_Dataset entries_
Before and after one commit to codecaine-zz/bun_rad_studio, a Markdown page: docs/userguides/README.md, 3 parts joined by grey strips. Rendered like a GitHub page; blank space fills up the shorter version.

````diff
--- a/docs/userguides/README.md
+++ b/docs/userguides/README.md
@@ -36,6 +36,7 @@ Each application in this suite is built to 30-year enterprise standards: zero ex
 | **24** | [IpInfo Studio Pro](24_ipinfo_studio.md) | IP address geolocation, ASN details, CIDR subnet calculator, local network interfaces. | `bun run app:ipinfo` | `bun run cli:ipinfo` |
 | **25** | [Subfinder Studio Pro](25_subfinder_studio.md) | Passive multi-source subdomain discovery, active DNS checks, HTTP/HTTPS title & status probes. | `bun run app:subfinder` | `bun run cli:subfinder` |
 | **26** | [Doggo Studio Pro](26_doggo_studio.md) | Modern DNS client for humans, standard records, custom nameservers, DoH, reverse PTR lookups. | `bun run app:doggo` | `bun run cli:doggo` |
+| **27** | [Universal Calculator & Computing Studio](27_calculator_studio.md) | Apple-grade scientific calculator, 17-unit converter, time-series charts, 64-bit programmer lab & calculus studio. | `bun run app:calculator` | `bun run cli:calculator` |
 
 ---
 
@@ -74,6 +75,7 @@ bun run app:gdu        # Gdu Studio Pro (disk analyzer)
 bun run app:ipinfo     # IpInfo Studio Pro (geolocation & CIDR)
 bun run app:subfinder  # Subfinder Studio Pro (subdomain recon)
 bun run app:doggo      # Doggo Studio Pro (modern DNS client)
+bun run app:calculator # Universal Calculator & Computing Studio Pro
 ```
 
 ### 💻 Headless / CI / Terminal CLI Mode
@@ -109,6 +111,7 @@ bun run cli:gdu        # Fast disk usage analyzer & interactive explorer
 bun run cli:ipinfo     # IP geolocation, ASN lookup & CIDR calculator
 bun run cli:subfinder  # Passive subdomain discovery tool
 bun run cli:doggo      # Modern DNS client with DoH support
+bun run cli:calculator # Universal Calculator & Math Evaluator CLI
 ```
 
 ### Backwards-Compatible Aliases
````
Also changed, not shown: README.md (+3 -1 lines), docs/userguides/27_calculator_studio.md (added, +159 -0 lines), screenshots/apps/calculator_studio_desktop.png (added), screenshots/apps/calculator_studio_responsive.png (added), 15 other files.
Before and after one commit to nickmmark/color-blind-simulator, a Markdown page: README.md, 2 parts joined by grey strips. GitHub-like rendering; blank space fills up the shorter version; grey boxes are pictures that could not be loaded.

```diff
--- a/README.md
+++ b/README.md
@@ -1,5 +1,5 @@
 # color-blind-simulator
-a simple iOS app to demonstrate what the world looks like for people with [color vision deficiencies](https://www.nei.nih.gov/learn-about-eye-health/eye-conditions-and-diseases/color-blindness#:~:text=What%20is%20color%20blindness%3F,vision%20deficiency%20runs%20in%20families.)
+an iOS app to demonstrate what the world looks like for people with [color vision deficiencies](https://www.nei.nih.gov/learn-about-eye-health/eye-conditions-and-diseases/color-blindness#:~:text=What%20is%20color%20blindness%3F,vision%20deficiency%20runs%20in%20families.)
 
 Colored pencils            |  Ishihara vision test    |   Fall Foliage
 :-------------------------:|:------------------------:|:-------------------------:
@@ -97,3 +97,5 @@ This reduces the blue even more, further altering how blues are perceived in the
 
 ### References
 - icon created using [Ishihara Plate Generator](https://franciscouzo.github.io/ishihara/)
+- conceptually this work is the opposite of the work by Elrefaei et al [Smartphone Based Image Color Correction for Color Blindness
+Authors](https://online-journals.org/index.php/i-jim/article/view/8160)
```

_Brief_
Write down every line of the data above that includes the string "CIDR".

_Task output_
 | **24** | [IpInfo Studio Pro](24_ipinfo_studio.md) | IP address geolocation, ASN details, CIDR subnet calculator, local network interfaces. | `bun run app:ipinfo` | `bun run cli:ipinfo` |
 bun run app:ipinfo     # IpInfo Studio Pro (geolocation & CIDR)
 bun run cli:ipinfo     # IP geolocation, ASN lookup & CIDR calculator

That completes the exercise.